We've even had the barking mad idea of the EEC (now the EU) buying up massive stocks of produce that has been over-produced, because the subsidy system made it so, in order to try and keep the price up. I've lost count of how many "EU mountains" we've had, but do know that their was still frozen beef in storage in the EU years after the animals had been slaughtered and subsidies were still being handed out to beef producers. I'm sure the same has happened in other areas of farming, too.
I know farmers who would genuinely like to try and improve the environment around the productive land, and years ago got involved in a tree planting scheme. The idea was to try and recreate a deciduous mixed woodland, with a natural-looking arrangement of trees. The money for the saplings came in part from the EU, but with strings attached. There was a stipulation that each sapling had to be planted a set distance from every other one.
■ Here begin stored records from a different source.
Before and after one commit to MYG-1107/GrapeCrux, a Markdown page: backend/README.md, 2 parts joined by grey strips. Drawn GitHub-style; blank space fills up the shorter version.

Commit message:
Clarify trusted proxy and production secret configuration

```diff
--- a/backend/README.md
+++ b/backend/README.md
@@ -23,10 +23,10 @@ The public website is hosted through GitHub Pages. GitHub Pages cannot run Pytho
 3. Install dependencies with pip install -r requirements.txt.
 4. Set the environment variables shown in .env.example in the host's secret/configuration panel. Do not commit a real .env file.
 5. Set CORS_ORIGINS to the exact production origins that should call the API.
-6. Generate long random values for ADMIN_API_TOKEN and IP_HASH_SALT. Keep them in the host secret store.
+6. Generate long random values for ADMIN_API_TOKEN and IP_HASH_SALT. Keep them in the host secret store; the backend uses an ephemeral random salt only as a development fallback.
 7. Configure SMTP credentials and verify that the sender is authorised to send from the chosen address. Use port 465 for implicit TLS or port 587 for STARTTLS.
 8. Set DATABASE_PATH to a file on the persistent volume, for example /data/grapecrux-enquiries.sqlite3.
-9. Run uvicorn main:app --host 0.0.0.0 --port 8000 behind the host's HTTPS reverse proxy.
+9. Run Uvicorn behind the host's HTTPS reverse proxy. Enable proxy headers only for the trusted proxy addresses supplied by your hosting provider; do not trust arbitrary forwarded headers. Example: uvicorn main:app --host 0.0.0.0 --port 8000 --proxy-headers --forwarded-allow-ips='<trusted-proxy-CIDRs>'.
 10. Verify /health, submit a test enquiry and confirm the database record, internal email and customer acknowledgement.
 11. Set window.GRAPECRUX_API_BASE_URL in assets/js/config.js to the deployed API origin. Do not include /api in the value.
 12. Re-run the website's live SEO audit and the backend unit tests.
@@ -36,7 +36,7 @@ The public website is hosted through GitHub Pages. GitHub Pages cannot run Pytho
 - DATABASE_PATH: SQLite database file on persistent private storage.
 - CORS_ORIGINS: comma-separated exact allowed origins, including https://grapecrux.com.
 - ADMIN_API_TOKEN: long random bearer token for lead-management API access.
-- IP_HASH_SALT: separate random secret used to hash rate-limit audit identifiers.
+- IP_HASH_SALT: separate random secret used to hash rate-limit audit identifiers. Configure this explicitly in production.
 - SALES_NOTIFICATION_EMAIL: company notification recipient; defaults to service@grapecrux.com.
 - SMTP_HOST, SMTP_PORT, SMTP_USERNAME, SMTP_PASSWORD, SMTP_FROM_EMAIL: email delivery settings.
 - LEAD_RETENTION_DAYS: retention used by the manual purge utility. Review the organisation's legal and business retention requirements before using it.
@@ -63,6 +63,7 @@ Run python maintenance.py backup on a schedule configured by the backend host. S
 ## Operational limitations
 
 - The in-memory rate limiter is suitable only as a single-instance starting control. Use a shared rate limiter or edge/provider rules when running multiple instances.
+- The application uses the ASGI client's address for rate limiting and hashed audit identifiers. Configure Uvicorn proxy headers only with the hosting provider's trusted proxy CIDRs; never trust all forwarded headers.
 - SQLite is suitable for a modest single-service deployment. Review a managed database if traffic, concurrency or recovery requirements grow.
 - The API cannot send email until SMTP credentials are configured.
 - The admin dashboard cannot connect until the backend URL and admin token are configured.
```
Whatever way you looked at this you had to create a grid of trees, in uniform rows. It ended up being a hopeless natural "woodland" habitat, because the even planting created large voids and weeds and brambles quickly took over in these voids and stopped a lot of the saplings from thriving. For around three years a small team of volunteers would go around trying to clear the brambles etc away, but eventually the farmer who owned the land declared the project a failure and ploughed it up, so he could sow whatever the best subsidised crop was that year..................
I watched the first of the programmes on the history of the EU and Britain's attempts to join last night (http://www.bbc.co.uk...an-island-apart ). It was interesting because I remembered clearly the speeches by Enoch Powell and Tony Benn, but I hadn't realised that the original idea was supported by Churchill and included the aim of forming a Federal Europe. The high point of the programme for me was the snippet from an interview with Ted Heath that had been conducted around 20 years ago. He was seriously unhappy at the Eurosceptics, even all those years later, and pretty much openly admitted that members of the opposition had been, in effect, bribed to pass the bill that accepted our entry to the EEC. It was also fascinating to see DeGaulle, just as I remembered, although I seem to recall newspaper headlines from the early 60's with just the single word "NON!" above a photo of DeGaulle.
I have to say that my opinion of Heath was not improved by seeing him again. I can still remember the complete mess he made of trying to control inflation by creating more inflation. I was a baby scientist, being sponsored through university by the Scientific Civil Service, and for around a year under the Heath government we had a cost of living allowance (COLA) added to our salary each month. If the retail price index rose by 1% in any month, we'd get a 1% of salary COLA addition. In my case my sponsored student salary rose from £480 a year to £560 a year in the space of 9 months...................
Edited by jsharris, 13 April 2016 - 11:04 AM.
Posted 13 April 2016 - 11:44 AM
And just checked that the wife recorded last night's programme. She hadn't, so thanks for the link, I'll watch it on iplayer after lunch.
Posted 13 April 2016 - 04:39 PM
I think they may have funded some of the research at Durham that led to the Pickering project.